The latter is often the case when it comes to comparisons drawn via social media. People generally like to share peak experiences, flattering images and positive news about themselves. These highly-curated slices of reality are essentially human highlight reels masquerading as normal, ho-hum moments of everyday life. 

It’s these highlight reels that make our own lives feel like they are lacking personally, socially, or professionally. 

As unpleasant as these comparisons can feel, they can serve as a positive reminder that there are areas of our lives within our control that we can focus on improving. Developing a stronger sense of confidence and self-worth can be accomplished by doing more of what you love, striving for health in both body and mind and reconnecting with old friends and family

3. The Masks We Wear

In a similar vein, social media makes it easy and even encourages making a fake life seem real. We’re able to create and share both updates and images of ourselves appearing outwardly happy, even if we’re really miserable on the inside.

There’s significant scientific evidence that shows social media is bad for your mental health. It’s no surprise that we put on a show for our followers even when we’re going through challenging times. This type of act leads to a confusing sense of cognitive dissonance where we act outwardly different from what we feel internally.

It’s important to remember that you don’t need to share constant updates on your life with your friends and followers. It’s okay to take a break from social media. Especially if you’re going through a tough time and need some time to work through whatever challenges you’re facing. 

In fact, it’s always good to take a break from social media. Check out this article from Forbes to learn about five easy steps you can take to help you start a social media detox. 

4. Lack Of Face-To-Face-Communication
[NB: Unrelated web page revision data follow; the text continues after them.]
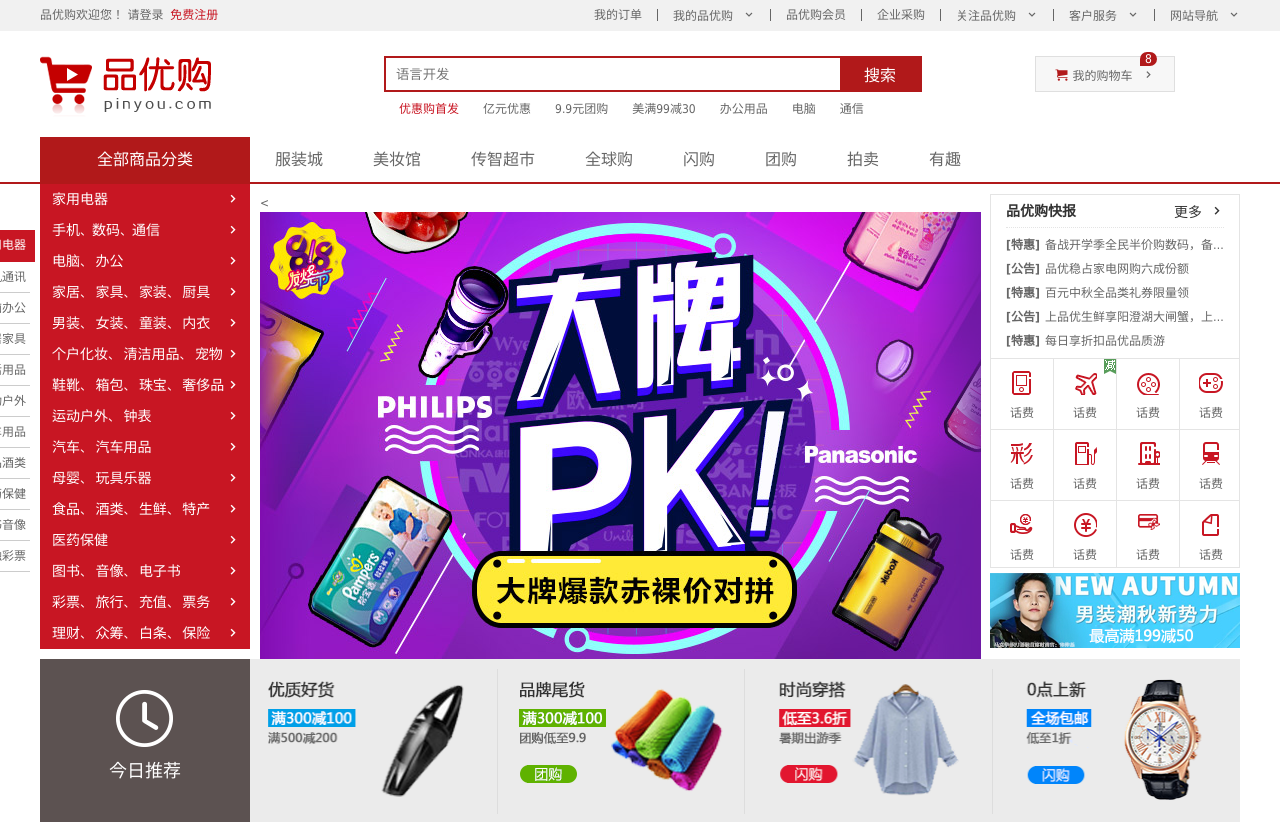
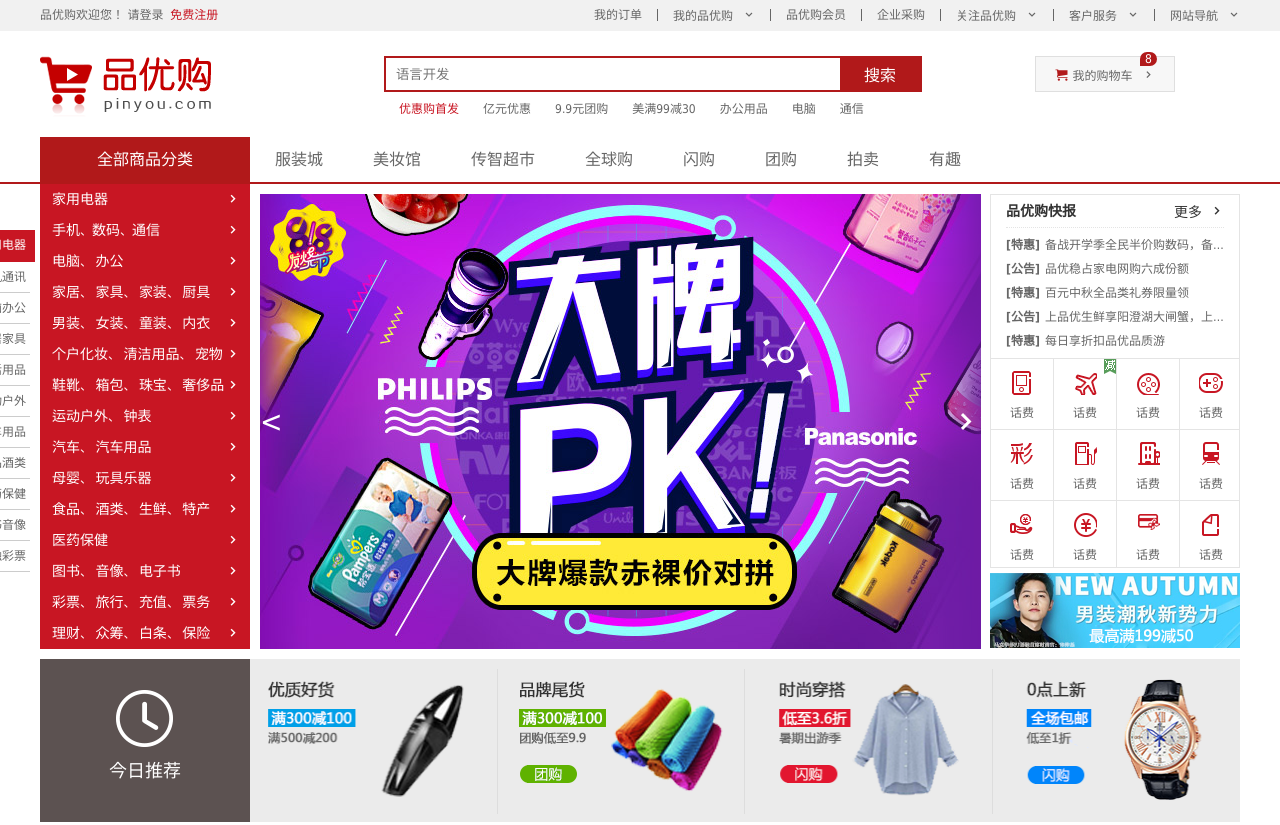
Before and after one commit to changfengE/pinyougou, a plain HTML site: page index.html in a window 1280 px wide. Shown: the top 825 px of the page. Drawn offline with Linux system fonts and the light colour scheme; files whose address does not match are found by name.

Commit message:
轮播图animate

```diff
--- a/css/index.css
+++ b/css/index.css
@@ -10,6 +10,31 @@
     width: 721px;
     height: 100%;
 }
+
+
+/* 轮播图开始 */
+
+.fl {
+    position: relative;
+}
+
+.arrow-l,
+.arrow-r::after {
+    position: absolute;
+    top: calc(50% - 15px);
+    line-height: 30px;
+    font-size: 30px;
+    color: #fff;
+}
+
+.arrow-r::after {
+    font-family: 'icomoon';
+    content: '\e920';
+    right: 0;
+}
+
+
+/* 轮播图结束 */
 
 .newsflash {
     float: right;
```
When it comes to communication, social media portrays a picture that differs from reality. Technology enables communication to be instant, across borders and over seas, with just about anyone. 
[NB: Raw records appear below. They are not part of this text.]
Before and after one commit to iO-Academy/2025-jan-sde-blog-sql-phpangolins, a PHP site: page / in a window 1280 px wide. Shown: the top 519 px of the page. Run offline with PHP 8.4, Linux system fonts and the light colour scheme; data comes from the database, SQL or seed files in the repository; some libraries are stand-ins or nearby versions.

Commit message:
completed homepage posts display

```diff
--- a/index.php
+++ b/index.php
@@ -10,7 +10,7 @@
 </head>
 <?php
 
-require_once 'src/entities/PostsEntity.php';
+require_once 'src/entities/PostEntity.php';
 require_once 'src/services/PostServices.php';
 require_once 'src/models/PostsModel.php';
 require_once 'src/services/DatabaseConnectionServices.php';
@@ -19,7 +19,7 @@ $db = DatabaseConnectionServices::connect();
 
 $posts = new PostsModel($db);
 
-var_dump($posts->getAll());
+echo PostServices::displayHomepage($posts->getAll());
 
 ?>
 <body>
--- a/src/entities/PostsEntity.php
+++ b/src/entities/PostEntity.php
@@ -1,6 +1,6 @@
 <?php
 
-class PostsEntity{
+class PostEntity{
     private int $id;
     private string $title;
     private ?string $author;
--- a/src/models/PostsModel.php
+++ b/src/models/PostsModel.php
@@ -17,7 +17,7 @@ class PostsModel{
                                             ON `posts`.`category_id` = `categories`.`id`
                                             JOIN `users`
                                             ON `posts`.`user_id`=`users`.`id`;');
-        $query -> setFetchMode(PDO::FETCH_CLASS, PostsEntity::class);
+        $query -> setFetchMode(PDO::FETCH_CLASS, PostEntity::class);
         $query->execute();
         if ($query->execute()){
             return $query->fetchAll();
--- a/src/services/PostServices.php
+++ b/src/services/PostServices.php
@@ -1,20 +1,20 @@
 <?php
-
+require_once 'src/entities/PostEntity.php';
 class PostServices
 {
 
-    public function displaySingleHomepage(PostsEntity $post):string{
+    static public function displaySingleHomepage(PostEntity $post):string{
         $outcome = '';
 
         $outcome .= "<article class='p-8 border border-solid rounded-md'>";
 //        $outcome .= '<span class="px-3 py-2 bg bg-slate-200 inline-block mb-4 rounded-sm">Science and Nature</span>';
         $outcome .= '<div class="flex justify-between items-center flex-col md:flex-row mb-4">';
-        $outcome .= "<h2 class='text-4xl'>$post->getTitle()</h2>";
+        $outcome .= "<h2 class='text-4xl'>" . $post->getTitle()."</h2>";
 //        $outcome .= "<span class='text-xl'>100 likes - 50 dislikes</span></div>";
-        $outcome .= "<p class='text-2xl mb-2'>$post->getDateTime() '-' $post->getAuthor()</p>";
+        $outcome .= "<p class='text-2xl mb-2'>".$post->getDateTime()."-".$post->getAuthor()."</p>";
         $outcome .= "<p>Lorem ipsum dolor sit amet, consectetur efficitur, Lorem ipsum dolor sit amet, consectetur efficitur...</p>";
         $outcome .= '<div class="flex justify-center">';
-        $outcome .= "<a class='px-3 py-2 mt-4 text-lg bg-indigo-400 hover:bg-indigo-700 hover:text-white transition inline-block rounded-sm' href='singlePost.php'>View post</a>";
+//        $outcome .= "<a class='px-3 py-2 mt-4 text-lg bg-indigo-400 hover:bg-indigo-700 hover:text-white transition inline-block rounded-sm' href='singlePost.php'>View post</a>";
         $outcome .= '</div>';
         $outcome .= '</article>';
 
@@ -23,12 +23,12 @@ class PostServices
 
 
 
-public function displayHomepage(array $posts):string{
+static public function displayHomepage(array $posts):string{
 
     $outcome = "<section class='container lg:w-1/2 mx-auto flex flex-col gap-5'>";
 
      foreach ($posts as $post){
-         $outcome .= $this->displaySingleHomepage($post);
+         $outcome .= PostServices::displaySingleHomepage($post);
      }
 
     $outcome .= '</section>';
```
It’s important not to rely solely on messages and comments on social media to maintain relationships. Communication and relationship building with people in the real world requires more effort and investment of time. 

Being so accustomed to digital communication can make us less comfortable when it comes to making or maintaining real-life connections. 

When we’re alone in public, we bury our noses in our phones to avoid making eye contact with others. And continue living a fake life on social media and going through the motions with fake relations because we find talking to each other, face-to-face, too much to deal with.

5. Trolling And Bullying

Unfortunately, social media can act as a smokescreen for people who are angry at the world. Behind it lies a lot of toxicity. Nobody understands how fast social media can become nasty than someone who has experienced trolling or bullying online. 

Today, staying safe on social media is a precaution that everybody needs to take. Luckily Spokeo has a tool that is designed to help you navigate social media safety. If you get attacked by an anonymous troll you can look them up on Spokeo to learn more about them. You can get to know more about other social media users you interact with.

This negative side of online communication should serve as a reminder that a social media fake life is just that. Fake. And once you’ve been down this road, you quickly come to realize that the social life and online persona you’ve created can never replace life in the real world. 

What’s Next? 

Of all the friends you have on social media, how many would you consider friends in real life? How many of them have you tried to see recently? 

If your own honest answer to these questions surprises you, work towards developing your existing network of friends and family outside of social media. Take the time, make the effort and commit to communicating and checking up on your loved ones in real life. 

Those are the people you can depend on, the ones who will come through for you in challenging times. They’re the ones who will be there to pick you up when you fall. They’re the ones you should share your real life with.